"I think I can say that the players are ready to wait a little bit longer until they decide on their holiday," the veteran tactician huffed. "They will decide after tomorrow's match."
IVAN'S OLD FORTRESS IS FAR FROM TERRIBLE
One real positive of FIFA's Confederations Cup plans has been the excursions that allow visiting and local media to visit key attractions around the host cities.
Friday's trip took us out of Kazan and into Tatarstan country proper, before we crossed the man-made road bridge to Sviyazhsk Island, a tiny community stuck out in the vast Volga river.
Sviyazhsk was built by Ivan the Terrible's army in the 16th century. The fearsome Russian warlord constructed a flat-pack fortress that could be floated down the river and erected on the island, giving the army a stronghold from which they could lay siege to Kazan and the lands further south.
These days, it's home to impressive cathedrals - including Ivan's original wooden one - as well as a monastery, plus a small community comprising a little over 250 people.
The architecture, local cuisine and fearsome thunderstorms gave a real insight into more traditional Tatarstan life. Plus, it was nice to get soaking wet somewhere other than at Kazan Arena.
Cathedral/monastery on Sviyazhsk Island. It's home to 252 people and at least three cats. pic.twitter.com/czNbRQzXLn-- Joe Wright (@JoeWright004) June 23, 2017
DEVIOUS QUESTION CHARMS CHERCHESOV
It's not always easy to get in the key questions at a news conference, especially when the host nation of a tournament are in attendance and the room is getting busy.
Time is of the essence when the microphone passes and it's not always easy to get your points across in the most salient way.
One intrepid Russian reporter did his best to work several queries into one 20-second spell, asking Stanislav Cherchesov about Russia's recent struggles in tournaments, the quality of the latest team and the difference in the current set-up without taking a breath.
He left the Russia boss suitably impressed. "This is not one question, it's 10 wrapped into one!" he said. "It's masterful. You certainly know how to ask questions."
JOGI LOW: MASTER TACTICIAN, BELLIGERENT BALL BOY, NEWS CONFERENCE NUISANCE
Head coach Joachim Low leads Germany for the 150th time on Sunday and will pick up his 100th win if the world champions overcome Cameroon in Sochi - a feat of phenomenal achievement, longevity and numerical neatness.
However, no job is too small for the meticulous Low, who could be seen retrieving balls from one of the goals at training on Saturday morning as his youthful squad made merry in the sunshine.
Comeuppance of sorts arrived for Schalke midfielder Leon Goretzka as he addressed the media afterwards, when a beaming Low burst through a side door to herald an abrupt end to his player's news conference.
The 57-year-old was duly amused and certainly does not look like a man at all weighed down by stresses or strains in one of world football's most prestigious jobs.
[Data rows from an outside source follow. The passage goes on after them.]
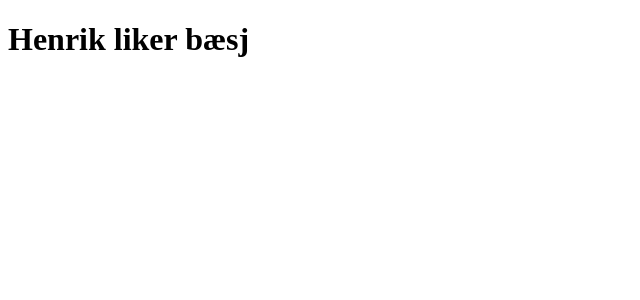
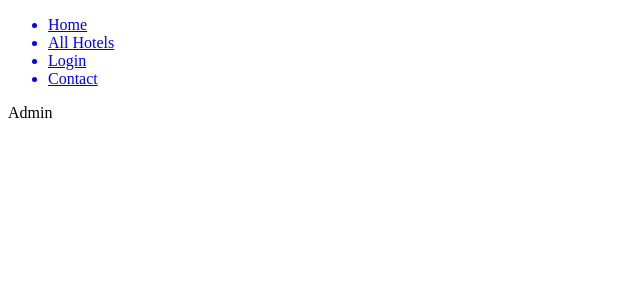
Before and after one commit to Noroff-FEU-Assignments/project-exam-2-TrygveKontoret, a React (Create React App) app: page /admin in a window 1280 px wide. Shown: the top 300 px of the page, without its empty margins (0-640 px from the left). Built offline with nearby package versions, Linux system fonts and the light colour scheme.

Commit message:
feat: added pages and routing

```diff
--- a/src/App.js
+++ b/src/App.js
@@ -1,7 +1,26 @@
+import Admin from "./pages/Admin";
+import Allhotels from "./pages/Allhotels";
+import Contact from "./pages/Contact";
+import Detail from "./pages/Detail";
+import Home from "./pages/Home";
+import Login from "./pages/Login";
+import { BrowserRouter as Router, Routes, Route } from "react-router-dom";
+import Navigation from "./components/nav/Navigation";
+
 function App() {
   return (
     <>
-      <h1>Henrik liker bæsj</h1>
+      <Router>
+        <Navigation />
+        <Routes>
+          <Route index element={<Home />} />
+          <Route path={"/allhotels"} element={<Allhotels />} />
+          <Route path={"/contact"} element={<Contact />} />
+          <Route path={"/:id"} element={<Detail />} />
+          <Route path={"/admin"} element={<Admin />} />
+          <Route path={"/login"} element={<Login />} />
+        </Routes>
+      </Router>
     </>
   );
 }
--- /dev/null
+++ b/src/components/nav/Navigation.jsx
@@ -0,0 +1,27 @@
+import React from "react";
+import { Link } from "react-router-dom";
+
+const Navigation = () => {
+  return (
+    <>
+      <nav>
+        <ul>
+          <Link to="/">
+            <li>Home</li>
+          </Link>
+          <Link to="/allhotels">
+            <li>All Hotels</li>
+          </Link>
+          <Link to="/login">
+            <li>Login</li>
+          </Link>
+          <Link to="/contact">
+            <li>Contact</li>
+          </Link>
+        </ul>
+      </nav>
+    </>
+  );
+};
+
+export default Navigation;
--- /dev/null
+++ b/src/pages/Admin.jsx
@@ -0,0 +1,7 @@
+import React from "react";
+
+const Admin = () => {
+  return <div>Admin</div>;
+};
+
+export default Admin;
--- /dev/null
+++ b/src/pages/Allhotels.jsx
@@ -0,0 +1,7 @@
+import React from "react";
+
+const Allhotels = () => {
+  return <div>Allhotels</div>;
+};
+
+export default Allhotels;
--- /dev/null
+++ b/src/pages/Contact.jsx
@@ -0,0 +1,7 @@
+import React from "react";
+
+const Contact = () => {
+  return <div>Contact</div>;
+};
+
+export default Contact;
--- /dev/null
+++ b/src/pages/Detail.jsx
@@ -0,0 +1,7 @@
+import React from "react";
+
+const Detail = () => {
+  return <div>Detail</div>;
+};
+
+export default Detail;
--- /dev/null
+++ b/src/pages/Home.jsx
@@ -0,0 +1,7 @@
+import React from "react";
+
+const Home = () => {
+  return <div>Home</div>;
+};
+
+export default Home;
--- /dev/null
+++ b/src/pages/Login.jsx
@@ -0,0 +1,7 @@
+import React from "react";
+
+const Login = () => {
+  return <div>Login</div>;
+};
+
+export default Login;
```
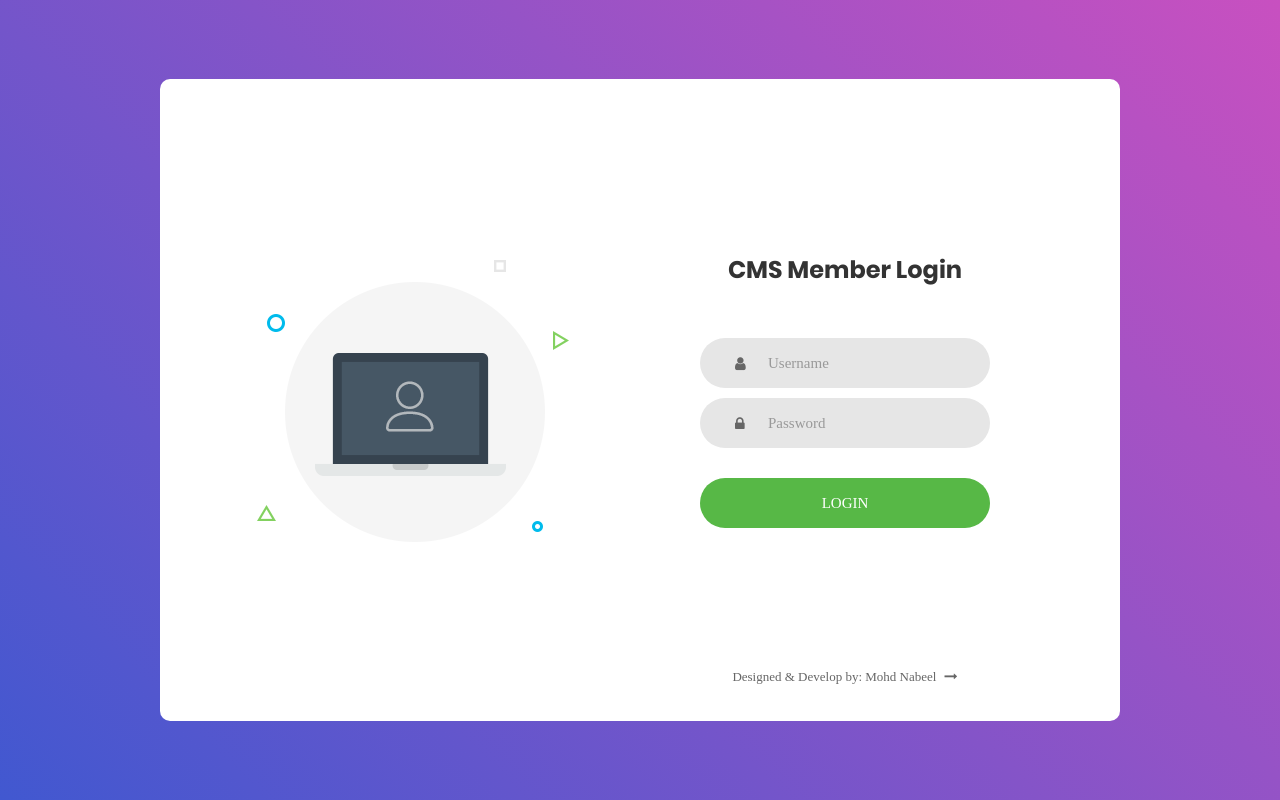
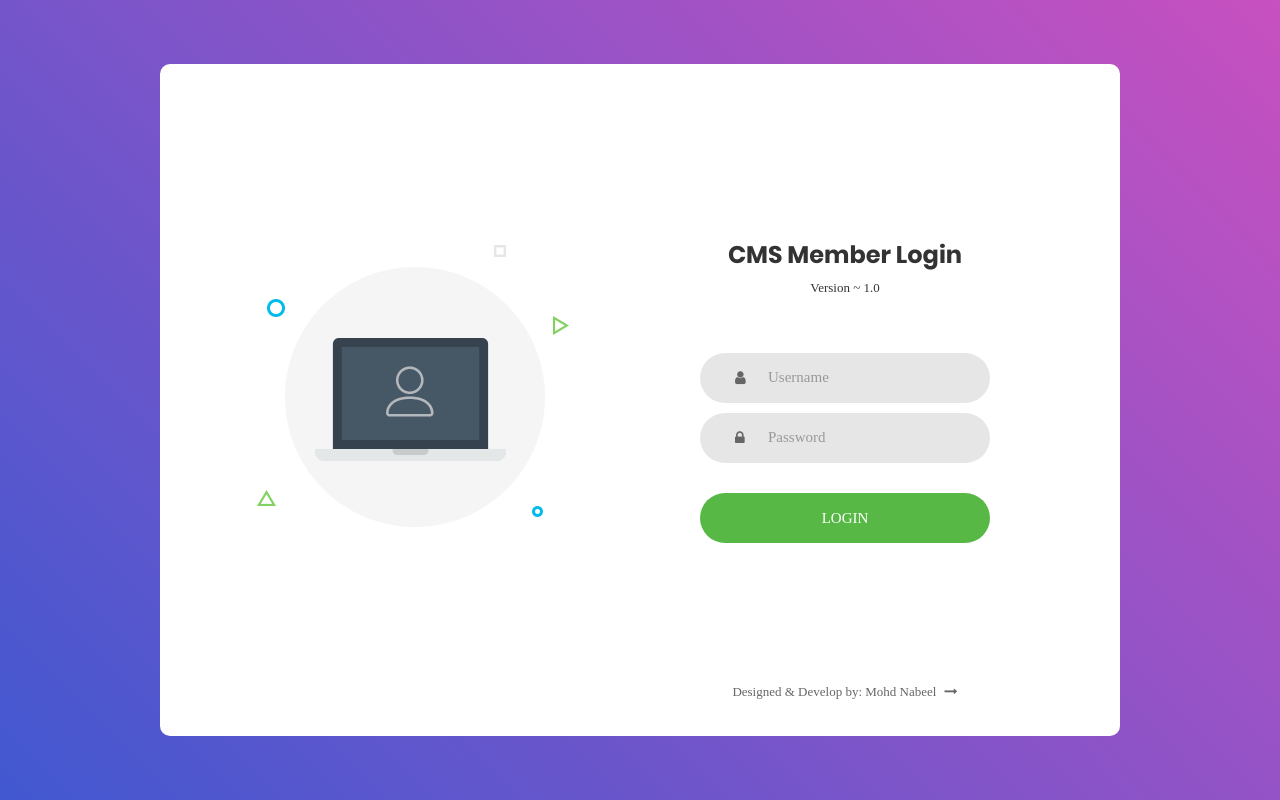
Before and after one commit to mdnabeel/nabeelcms, a Django app: page / in a window 1280 px wide. Run offline with Django 3.2, Linux system fonts and the light colour scheme; some libraries are stand-ins or nearby versions; some web fonts are replaced.

Commit message:
added version no

```diff
--- a/templates/includes/header.html
+++ b/templates/includes/header.html
@@ -11,6 +11,11 @@
 
       <div class="col-md-4 col-sm-4 px-1">
             <a class="mybrand navbar-brand fw-bold">Complaint Management System</a>
+                  <div class="text-center">
+				<a class="txt2">
+					Version ~ 1.0
+				</a>
+			</div>
       </div>
 
       <div class="mybutton col-md-4 col-sm-4 pt-2">
--- a/templates/webpages/home.html
+++ b/templates/webpages/home.html
@@ -35,6 +35,11 @@
 				{% csrf_token %}
 					<span class="login100-form-title">
 						CMS Member Login
+					<div class="text-center">
+						<a class="txt2">
+							Version ~ 1.0
+						</a>
+					 </div>
 					</span>
 
 					{% include 'message.html' %}
```
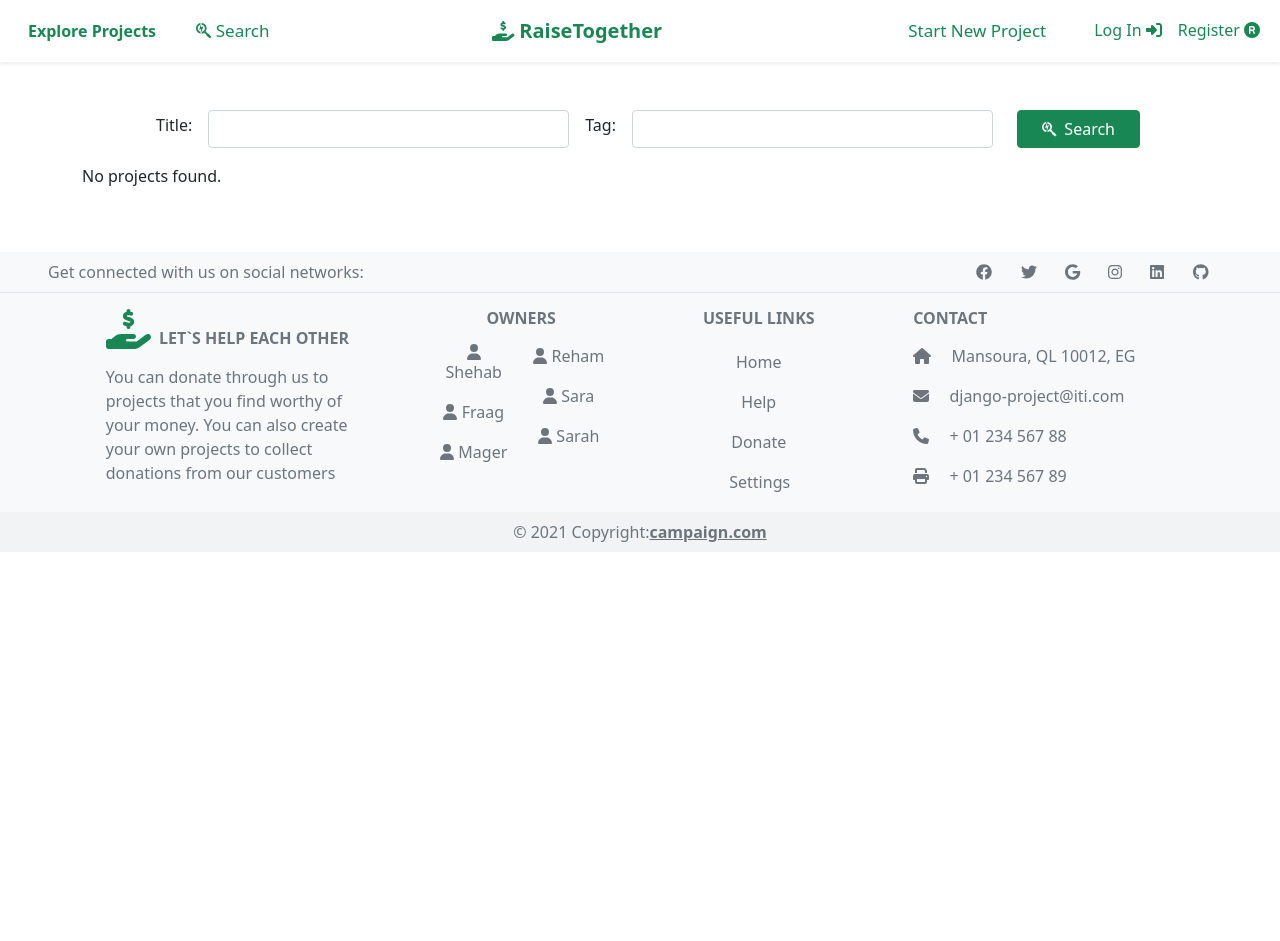
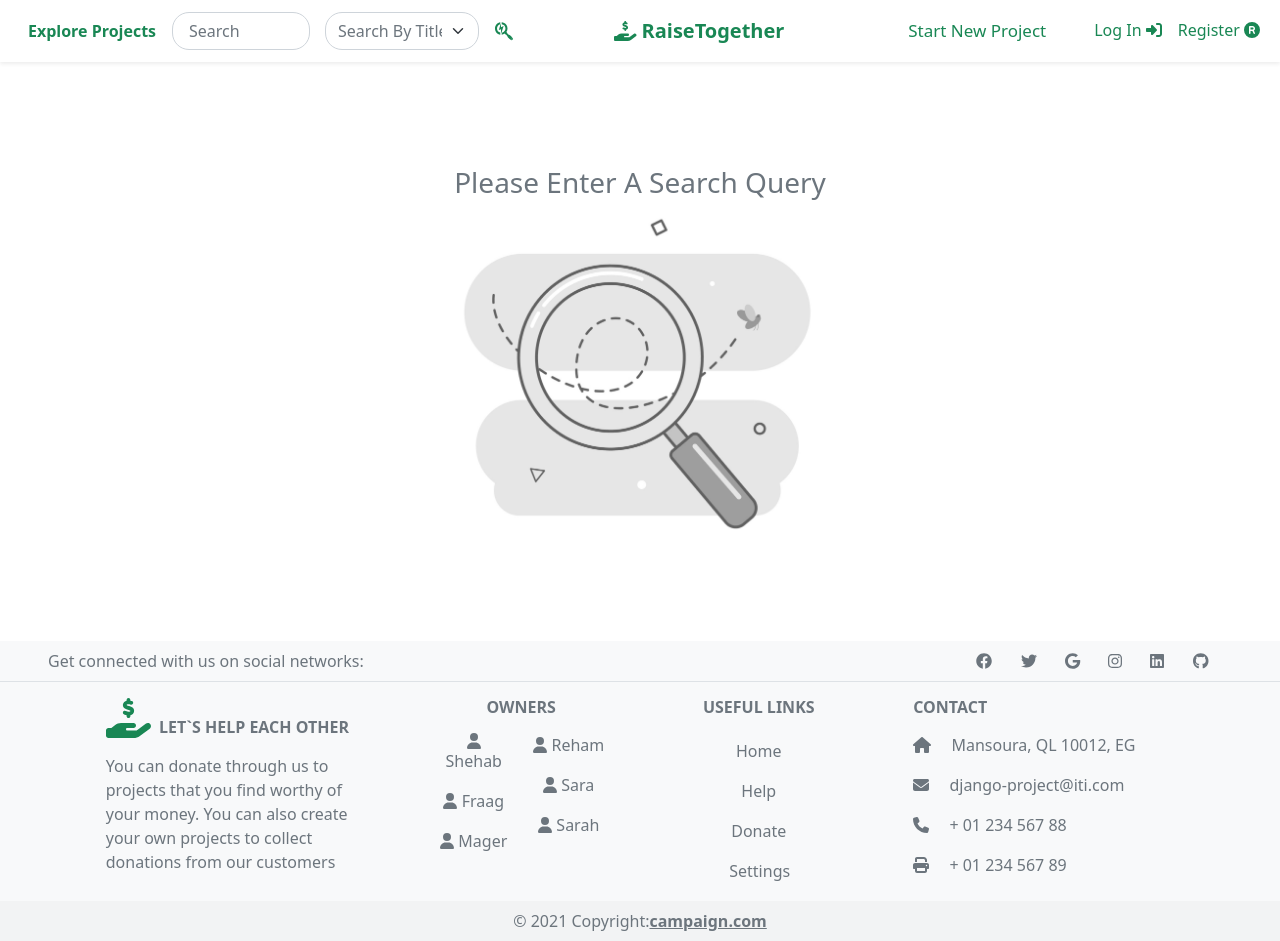
Before and after one commit to shehabth1999/Raise-Together, a Django app: page /search/ in a window 1280 px wide. Before the commit the page ends 552 px from the top, so only its background shows below. Run offline with Django 4.2, Linux system fonts and the light colour scheme; parts of the project's set-up code (start-up, migrations or seed data) failed here and were passed over; some libraries are stand-ins or nearby versions.

Commit message:
Edit Search & Handle Functionality Of Top Rated( haven't tested yet )

```diff
--- a/RaiseTogether/forms.py
+++ /dev/null
@@ -1,5 +0,0 @@
-from django import forms
-
-class SearchForm(forms.Form):
-  title = forms.CharField(max_length=200, required=False)
-  tag = forms.CharField(max_length=100, required=False)
--- a/RaiseTogether/views.py
+++ b/RaiseTogether/views.py
@@ -2,32 +2,32 @@ from django.shortcuts import render
 from django.http import HttpResponse
 from django.db.models import Q
 from categories.models import Category
-from projects.models import Project
+from projects.models import Project, Rating
 from RaiseTogether.forms import SearchForm
+from django.utils import timezone
 
 def index(request):
   categories= Category.get_all_categories()
+  top_rated_projects = Project.objects.filter(rating__isnull=False, end_time__gt=timezone.now()).order_by('-rating__rating')[:5]
   latest_projects = Project.objects.order_by('-created_at')[:5]
   latest_featured_projects = Project.objects.filter(is_featured=True).order_by('-created_at')[:5]
-  return render(request, 'homepage/index.html', context={"categories":categories, 'latest_projects': latest_projects, 'latest_featured_projects': latest_featured_projects})
+  return render(request, 'homepage/index.html', context={"categories":categories, 'latest_projects': latest_projects, 'latest_featured_projects': latest_featured_projects, 'top_rated_projects':top_rated_projects})
 
 def search_projects(request):
-    form = SearchForm(request.GET)
-    projects = Project.objects.none()
+    search_type = request.GET.get('search_type', 'title')
+    search_query = request.GET.get('search_query', '')
 
-    if form.is_valid():
-        title = form.cleaned_data['title']
-        tag = form.cleaned_data['tag']
+    projects = []
 
-        if title:
-            projects |= Project.objects.filter(title__icontains=title)
-
-        if tag:
-            projects |= Project.objects.filter(Q(tag__name__icontains=tag) | Q(tag__name__iexact=tag))
+    if search_query:
+        if search_type == 'title':
+            projects = Project.objects.filter(title__icontains=search_query)
+        elif search_type == 'tag':
+            projects = Project.objects.filter(tag__name__icontains=search_query)
 
     context = {
-        'form': form,
+        'search_type': search_type,
+        'search_query': search_query,
         'projects': projects
     }
-
     return render(request, 'search/search.html', context)
--- a/categories/templates/categories/show.html
+++ b/categories/templates/categories/show.html
@@ -19,7 +19,7 @@
           </div>
 
           <div class="card-body">
-            <h5 class="card-title">{{ project.title|slice:":20" }}</h5>
+            <h5 class="card-title">{{ project.title|slice:":29" }}</h5>
             <p class="card-text"><span style="font-weight: 500;">Will Finish At: </span><small class="text-body-secondary">{{ project.end_time|date:'m - d - Y' }}</small></p>
             <div class="d-flex justify-content-between align-items-end mt-4">
               <a href="" class="btn text-success p-0"><i class="fa-solid fs-5 fa-hand-holding-dollar"></i></a>
--- a/donations/static/base/js/script.js
+++ b/donations/static/base/js/script.js
@@ -1,19 +1,14 @@
-spans = document.querySelectorAll('span');
-for (var j = 0; j < spans.length; j++) {
-    spans[j].classList.add('d-block');
-}
-
-
 labels = document.querySelectorAll('label');
 
 for (var i = 0; i < labels.length; i++) {
-    labels[i].classList.add('form-label');
+    labels[i].classList.add('d-none');
     labels[i].classList.add('mx-3')
 }
 
 inputs = document.querySelectorAll('input');
 for (var i = 0; i < inputs.length; i++) {
     inputs[i].classList.add('form-control');
+    inputs[i].classList.add('me-3', 'px-3');
     inputs[i].removeAttribute('required');
 }
 
--- a/donations/templates/layouts/base.html
+++ b/donations/templates/layouts/base.html
@@ -33,9 +33,16 @@
             </a>
           </li>
           <li class="nav-item my-auto ms-2">
-            <a class="nav-link text-center" href="{% url 'search_projects' %}">
-              <span class="text-success ms-3" style="font-size: 17px;"><i class="fa-brands fa-searchengin"></i> Search</span>
-            </a>
+            <form method="get" action="{% url 'search_projects' %}" class="d-flex mb-0" role="search" style="width: 350px;">
+              <div class="input-group">
+                <input type="text" name="search_query" class="form-control me-2" placeholder="Search"  style="border-radius: 17px;">
+                <select name="search_type" class="form-select text-secondary me-2 flex-shrink-1"  style="border-radius: 17px; width: 20px;">
+                  <option value="title">Search By Title</option>
+                  <option value="tag">Search By Tag</option>
+                </select>
+                <button type="submit" class="btn text-success px-2" style="border-radius: 20px;"><i class="fa-brands fa-searchengin fs-5"></i></button>
+              </div>
+            </form>
           </li>
         </ul>
         <ul class="navbar-nav mx-auto">
--- a/templates/search/search.html
+++ b/templates/search/search.html
@@ -3,15 +3,9 @@
 {% block title %} <title>Search</title>{% endblock %}
 {% block container %}
 <div class="container py-5">
-  <div style="width: 1000;" class="mx-auto ">
-    <form method="get" action="{% url 'search_projects' %}" class="d-flex justify-content-between align-items-center ">
-      {{ form }}
-      <button type="submit" class="btn btn-success ms-4 px-4 d-flex align-items-center "><i class="fa-brands fa-searchengin me-2"></i> Search</button>
-    </form>
-  </div>
-
+  {% if search_query %}
     {% if projects %}
-    <h2 class="my-4">Search Results:</h2>
+    <h3 class="mb-4 text-capitalize text-secondary">Search Results for {{ search_type }}: {{ search_query }}</h3>
       <div class="row row-cols-1 row-cols-md-4 justify-content-center g-4">
         {% for project in projects %}
           <div class="col">
@@ -27,7 +21,7 @@
               </div>
 
               <div class="card-body">
-              <h5 class="card-title"><span class="truncated">{{ project.title|slice:":20" }}</span></h5>
+                <h5 class="card-title"><span class="truncated">{{ project.title|slice:":29" }}</span></h5>
                 <p class="card-text"><span style="font-weight: 500;">Will Finish At: </span><small class="text-body-secondary">{{ project.end_time|date:'m - d - Y' }}</small></p>
                 <div class="d-flex justify-content-between align-items-end mt-4">
                   <a href="" class="btn text-success p-0"><i class="fa-solid fs-5 fa-hand-holding-dollar"></i></a>
@@ -43,7 +37,16 @@
         {% endfor %}
       </div>
     {% else %}
-    <p>No projects found.</p>
+    <div class="text-center py-5 my-2">
+      <h3 class="text-secondary">Sorry, We Couldn't Found Any Result</h3>
+      <img src="{% static 'base/images/search.jpg' %}" width="400"/>
+    </div>
+    {% endif %}
+  {% else %}
+  <div class="text-center py-5 my-2">
+    <h3 class="text-secondary">Please Enter A Search Query</h3>
+    <img src="{% static 'base/images/search.jpg' %}" width="400"/>
+  </div>
   {% endif %}
 </div>
 {% endblock %}
```
Also changed, not shown: templates/homepage/index.html (+8 -20 lines), donations/static/base/images/search.jpg (added). Lines whose indentation alone changed are shown as unchanged.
Standing in the environs of Moscow's Red Square is an opportunity to take in the sheer majesty of the Russian capital.
The architecture is jaw-dropping with every building, most notably the one standing behind the imposing red walls surrounding the Kremlin, steeped in history and with its own tale to tell.
It's an awe-inspiring place where you can stroll for hours on end and not get bored of the sights and sounds you come across.
And then you bump into this fella!
Quite how he discovered his hidden 'talent' for playing the saw is a mystery.
The fact he still possesses 10 fingers was impressive, his version of 'The Great Pretender' less so.
At what stage in life do you realise you can use a saw as a 'musical' instrument? pic.twitter.com/P93acs1saj-- Jon Fisher (@fisherjon10) June 24, 2017